On Friday June 3 2005, at around 5 PM, as the afternoon drive was getting under way, listeners to WCBS 101.1 FM turned on their radios and got a nasty shock -- their beloved oldies station, the home of legendary DJs like Cousin Brucie and Don K Reed and shows like the "Doo Wop Shop", suddenly switched formats to a creepy thing called JACK FM.
JACK was strange beast -- a pop music station but without any DJs. Instead, the music was punctuated by snarky comments from an anonymous, pre-recorded voice named JACK. JACK was a very weird, very cruel, and very unpopular commentor. It was impersonal -- in fact, that was the entire point. This station without DJs was trying to be an IPod on the radio -- and the city was outraged.
Mayor Bloomberg used obscene language to register his displeasure with the format change. The Internet blew up with complaints. Cousin Brucie himself even called into WNYC radio to exclaim how music radio was different, special, and an experience that no IPod could replicate. Outraged reigned.
No one liked JACK. JACK was wack. All boring music and no DJs made JACK a dull boy.
The ratings tanked. NYC firmly rejected JACK. The station didn't get JACK in the ratings. And, finally, in 2007, they decided to take JACK off ... the radio. (To paraphrase Fight Club, "I am JACK's total lack of ratings."). Soon enough, WCBS FM returned in all its oldies, high ratings glory.

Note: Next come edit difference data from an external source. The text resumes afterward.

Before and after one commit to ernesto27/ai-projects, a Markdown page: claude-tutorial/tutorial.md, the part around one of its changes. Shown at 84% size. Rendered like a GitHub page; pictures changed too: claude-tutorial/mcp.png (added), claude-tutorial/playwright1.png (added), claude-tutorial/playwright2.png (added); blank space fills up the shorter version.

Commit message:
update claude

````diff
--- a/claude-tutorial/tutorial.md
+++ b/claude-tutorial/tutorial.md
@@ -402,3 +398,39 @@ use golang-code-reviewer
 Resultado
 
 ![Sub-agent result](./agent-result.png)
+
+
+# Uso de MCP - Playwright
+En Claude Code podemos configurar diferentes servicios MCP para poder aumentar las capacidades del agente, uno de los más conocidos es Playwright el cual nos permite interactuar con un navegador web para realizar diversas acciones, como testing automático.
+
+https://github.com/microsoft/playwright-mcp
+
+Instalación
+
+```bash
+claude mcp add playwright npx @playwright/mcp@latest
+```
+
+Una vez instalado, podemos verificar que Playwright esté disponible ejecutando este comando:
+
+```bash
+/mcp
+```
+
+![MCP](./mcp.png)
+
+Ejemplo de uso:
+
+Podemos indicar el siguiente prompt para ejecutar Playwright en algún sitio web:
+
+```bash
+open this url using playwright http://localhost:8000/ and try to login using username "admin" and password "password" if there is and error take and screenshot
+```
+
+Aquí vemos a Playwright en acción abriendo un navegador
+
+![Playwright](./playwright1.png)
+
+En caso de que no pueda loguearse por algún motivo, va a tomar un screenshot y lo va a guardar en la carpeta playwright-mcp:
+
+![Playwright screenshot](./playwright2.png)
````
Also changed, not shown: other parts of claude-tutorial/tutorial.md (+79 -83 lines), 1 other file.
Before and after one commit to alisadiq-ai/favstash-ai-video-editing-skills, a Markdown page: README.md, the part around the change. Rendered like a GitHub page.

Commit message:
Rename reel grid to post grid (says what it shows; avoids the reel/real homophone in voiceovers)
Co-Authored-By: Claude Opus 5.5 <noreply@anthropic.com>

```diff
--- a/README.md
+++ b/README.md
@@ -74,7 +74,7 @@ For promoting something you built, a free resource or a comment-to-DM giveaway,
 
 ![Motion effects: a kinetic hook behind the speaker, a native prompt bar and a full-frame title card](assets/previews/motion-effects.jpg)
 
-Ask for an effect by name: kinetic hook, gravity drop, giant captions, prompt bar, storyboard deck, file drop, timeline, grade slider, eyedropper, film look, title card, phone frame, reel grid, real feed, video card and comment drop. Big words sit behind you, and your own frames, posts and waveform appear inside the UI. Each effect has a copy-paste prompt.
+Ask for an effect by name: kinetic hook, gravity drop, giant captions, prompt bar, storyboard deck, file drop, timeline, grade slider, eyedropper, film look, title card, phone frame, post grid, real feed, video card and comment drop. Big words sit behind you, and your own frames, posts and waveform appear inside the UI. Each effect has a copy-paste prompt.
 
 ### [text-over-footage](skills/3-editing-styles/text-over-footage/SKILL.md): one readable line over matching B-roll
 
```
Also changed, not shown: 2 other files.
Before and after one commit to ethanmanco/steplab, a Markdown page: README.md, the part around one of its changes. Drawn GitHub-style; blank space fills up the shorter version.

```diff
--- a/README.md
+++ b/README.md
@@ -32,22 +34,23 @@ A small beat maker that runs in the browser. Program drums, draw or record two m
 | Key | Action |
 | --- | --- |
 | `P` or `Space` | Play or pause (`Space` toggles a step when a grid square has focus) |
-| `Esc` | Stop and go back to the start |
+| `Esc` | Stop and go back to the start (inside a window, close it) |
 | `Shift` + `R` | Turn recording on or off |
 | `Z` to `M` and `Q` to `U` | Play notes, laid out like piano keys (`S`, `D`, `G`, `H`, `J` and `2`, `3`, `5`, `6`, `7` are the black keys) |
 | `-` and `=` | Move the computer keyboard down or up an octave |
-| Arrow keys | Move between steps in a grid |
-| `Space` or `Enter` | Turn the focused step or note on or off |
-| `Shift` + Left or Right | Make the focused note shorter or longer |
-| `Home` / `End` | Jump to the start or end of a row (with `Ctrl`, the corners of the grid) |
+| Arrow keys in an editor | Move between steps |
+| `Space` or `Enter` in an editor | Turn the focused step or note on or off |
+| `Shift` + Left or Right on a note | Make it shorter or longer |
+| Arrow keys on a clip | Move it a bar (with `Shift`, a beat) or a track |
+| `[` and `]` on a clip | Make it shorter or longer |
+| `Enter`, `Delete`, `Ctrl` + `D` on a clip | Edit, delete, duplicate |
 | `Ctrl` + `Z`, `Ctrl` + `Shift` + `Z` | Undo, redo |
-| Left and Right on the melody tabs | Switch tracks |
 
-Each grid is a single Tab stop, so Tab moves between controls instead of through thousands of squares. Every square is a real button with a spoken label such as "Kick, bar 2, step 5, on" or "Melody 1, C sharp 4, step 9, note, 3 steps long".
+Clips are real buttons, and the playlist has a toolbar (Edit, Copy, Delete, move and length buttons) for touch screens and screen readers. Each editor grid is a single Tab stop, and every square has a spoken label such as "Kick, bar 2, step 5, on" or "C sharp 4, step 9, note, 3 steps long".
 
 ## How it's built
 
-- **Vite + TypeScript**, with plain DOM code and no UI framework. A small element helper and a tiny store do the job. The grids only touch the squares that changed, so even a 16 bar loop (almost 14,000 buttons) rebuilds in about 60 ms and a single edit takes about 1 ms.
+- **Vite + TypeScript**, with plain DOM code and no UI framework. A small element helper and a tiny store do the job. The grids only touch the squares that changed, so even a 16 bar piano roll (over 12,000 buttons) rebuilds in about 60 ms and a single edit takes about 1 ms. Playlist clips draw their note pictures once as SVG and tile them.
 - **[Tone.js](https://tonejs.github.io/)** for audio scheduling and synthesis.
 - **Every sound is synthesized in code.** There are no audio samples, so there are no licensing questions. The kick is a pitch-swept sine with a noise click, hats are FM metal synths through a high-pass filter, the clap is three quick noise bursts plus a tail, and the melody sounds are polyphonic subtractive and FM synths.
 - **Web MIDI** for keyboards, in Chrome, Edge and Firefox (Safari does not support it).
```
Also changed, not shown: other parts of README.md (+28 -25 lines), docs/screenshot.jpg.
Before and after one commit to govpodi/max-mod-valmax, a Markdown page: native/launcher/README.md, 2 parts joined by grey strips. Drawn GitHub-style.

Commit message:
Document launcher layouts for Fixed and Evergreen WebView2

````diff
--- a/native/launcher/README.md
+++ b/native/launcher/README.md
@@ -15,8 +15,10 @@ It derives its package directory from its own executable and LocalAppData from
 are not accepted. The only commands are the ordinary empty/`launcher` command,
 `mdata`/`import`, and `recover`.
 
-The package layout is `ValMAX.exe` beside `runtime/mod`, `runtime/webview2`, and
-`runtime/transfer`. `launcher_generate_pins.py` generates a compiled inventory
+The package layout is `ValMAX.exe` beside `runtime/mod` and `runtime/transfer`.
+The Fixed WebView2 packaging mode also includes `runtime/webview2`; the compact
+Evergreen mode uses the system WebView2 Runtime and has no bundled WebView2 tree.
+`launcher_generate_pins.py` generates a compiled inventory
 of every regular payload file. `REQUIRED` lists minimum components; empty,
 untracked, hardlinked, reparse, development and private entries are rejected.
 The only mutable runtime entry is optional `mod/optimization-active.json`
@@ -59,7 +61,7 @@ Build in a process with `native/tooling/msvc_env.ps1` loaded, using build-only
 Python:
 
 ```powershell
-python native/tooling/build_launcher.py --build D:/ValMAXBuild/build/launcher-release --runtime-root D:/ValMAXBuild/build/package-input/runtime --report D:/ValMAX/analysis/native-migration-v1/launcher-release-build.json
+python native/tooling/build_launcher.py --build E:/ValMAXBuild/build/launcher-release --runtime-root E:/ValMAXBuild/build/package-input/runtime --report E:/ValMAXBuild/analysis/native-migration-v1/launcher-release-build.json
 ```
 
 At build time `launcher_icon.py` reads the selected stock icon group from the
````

JACK FM was an attempt to do something "cool" and "cutting edge" and it failed completely. Just a reminder that different isn't always better or more popular. And today, more than a decade, no one in NYC remembers -- or wants to remember -- JACK FM. It's like that embarrassing person you dated years ago that you want to forget and you want everyone else to forget. JACK has gone into NYC radio infamy -- gone and almost forgotten ... but not completely.